As President Kennedy said about the Limited Test Ban Treaty in 1963, `The conclusion of such a treaty * * * would check the spiraling arms race in one of its most dangerous areas. It would place the nuclear powers in a position to deal more effectively with one of the greatest hazards which man faces in 1963, the further spread of nuclear arms.' Thirty-five years later, those words are truer than ever.
Nuclear proliferation is one of the most serious national security threats we face. Earlier this year, the nuclear tests in India and Pakistan reminded us that we must do all we can to ratify the Comprehensive Test Ban Treaty as soon as possible.
On Wednesday, at the United Nations, Prime Minister Nawaz Sharif of Pakistan announced his intent to sign the test ban treaty within the next year. The Prime Minister linked this decision to the lifting of sanctions imposed in the wake of last May's nuclear tests.
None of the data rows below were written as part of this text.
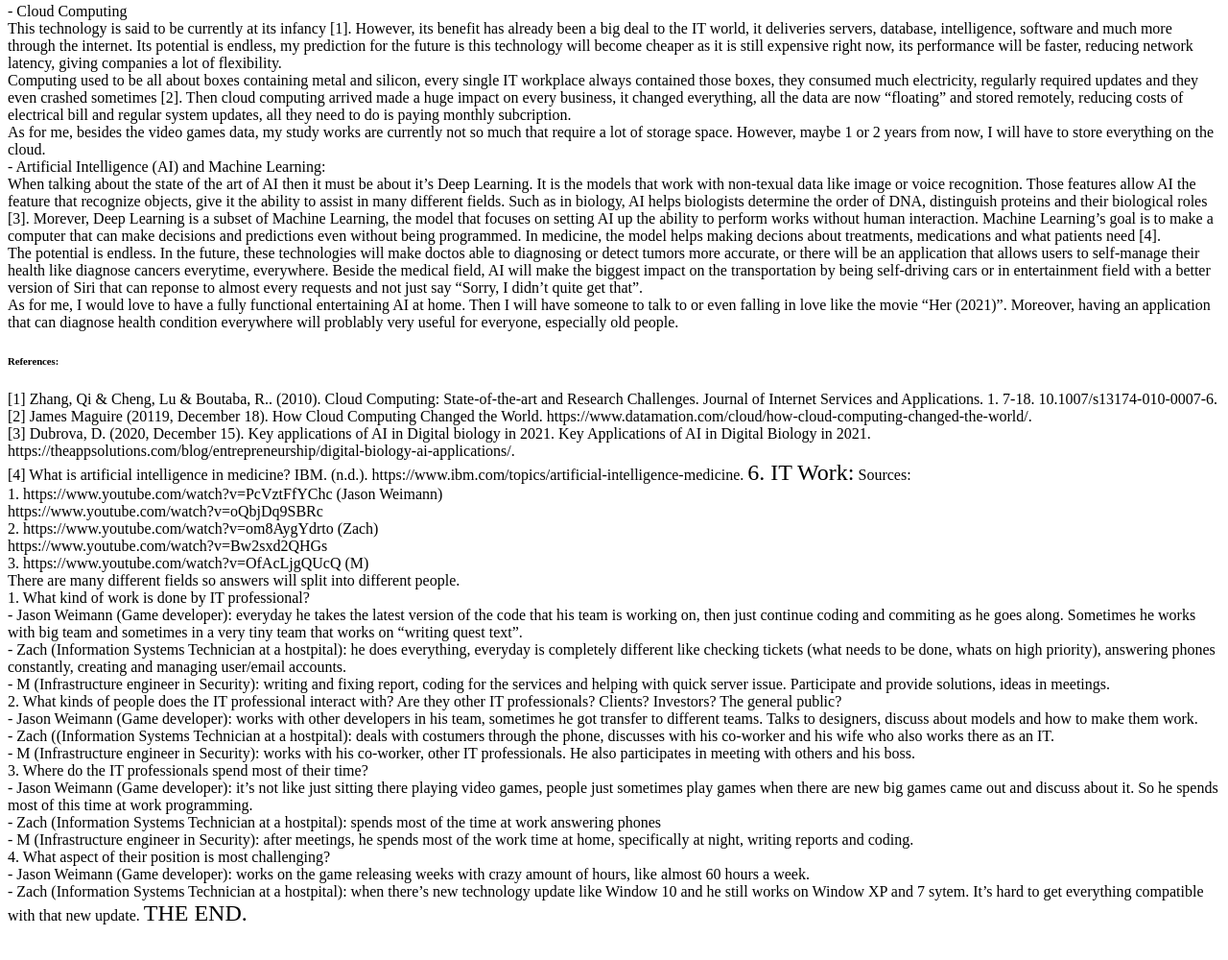
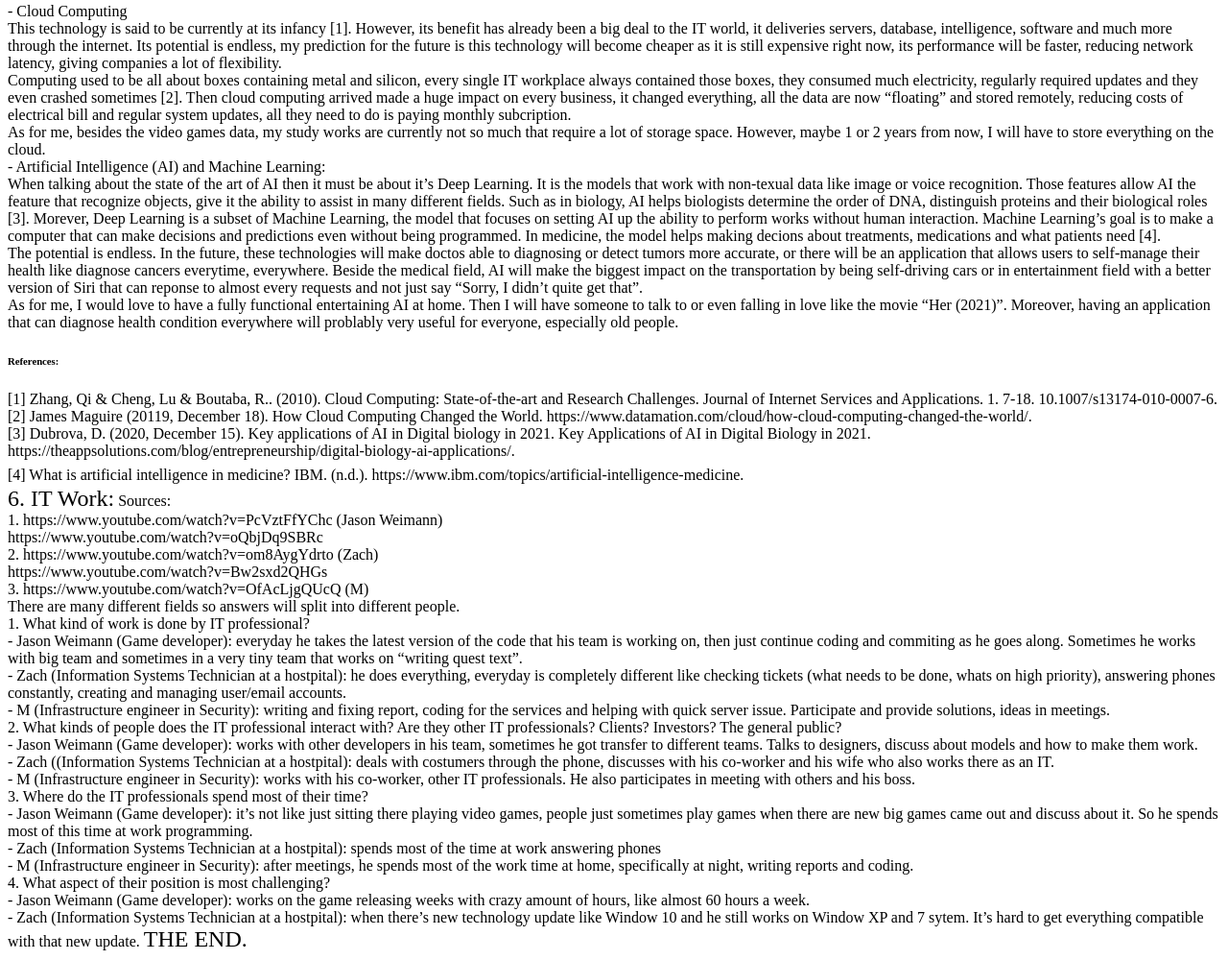
Before and after one commit to herobaotoan/ITWorld, a plain HTML site: page index.html in a window 1280 px wide. Shown: the part 1555-2555 px from the top of the page at 96% size. Before the commit the page ends 2528 px from the top, so only its background shows below. Drawn offline with Linux system fonts and the light colour scheme.

Commit message:
<h6> won't enter

```diff
--- a/index.html
+++ b/index.html
@@ -64,7 +64,8 @@ The differences between RecipeBook and other social media platforms: There is no
 <br>[2] James Maguire (20119, December 18). How Cloud Computing Changed the World. https://www.datamation.com/cloud/how-cloud-computing-changed-the-world/.
 <br>[3] Dubrova, D. (2020, December 15). Key applications of AI in Digital biology in 2021. Key Applications of AI in Digital Biology in 2021. https://theappsolutions.com/blog/entrepreneurship/digital-biology-ai-applications/.
 <br>[4] What is artificial intelligence in medicine? IBM. (n.d.). https://www.ibm.com/topics/artificial-intelligence-medicine.</p7>
-  <h7 style="font-size:150%">6. IT Work:</h7>
+  <h7 style="font-size:150%">
+    <br>6. IT Work:</h7>
   <p8>Sources:
 <br>1. https://www.youtube.com/watch?v=PcVztFfYChc (Jason Weimann)
 <br>    https://www.youtube.com/watch?v=oQbjDq9SBRc
```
Yesterday, India's Prime Minister Vajpayee followed suit and announced to the U.N. General Assembly that his nation would also sign the Treaty within the year.
If both Pakistan and India sign the Comprehensive Test Ban Treaty, only North Korea will remain outside the worldwide group of nations in continuing to develop their nuclear program. Prompt U.S. ratification of the Treaty would not only demonstrate our support for Pakistan and India, but also encourage North Korea to join the world and reject nuclear testing.
The recent tests by India and Pakistan are ominous proof that the greatest threat to humanity is still the danger of nuclear war. The CTBT would give the United States access to a vast worldwide network of nuclear monitoring stations. These additional stations would blanket the globe with sensors that can detect radiation, feel the ground shake from a nuclear test, or hear the sounds emanating underwater from a nuclear explosion. This network is possible only through the cooperative efforts of the CTBT, and it will clearly strengthen our national security.
We face a unique opportunity in the Senate, an opportunity to help the world pull back from the nuclear brink and end nuclear testing once and for all. Other nations look to the United States for international leadership. President Clinton has done his part, in signing the Treaty and submitting it to the Senate for ratification, as the Constitution requires. Now the Senate should do its part, and ratify the Comprehensive Test Ban Treaty.
Treaty ratification is the single most important step we can take today to reduce the dangers of nuclear war.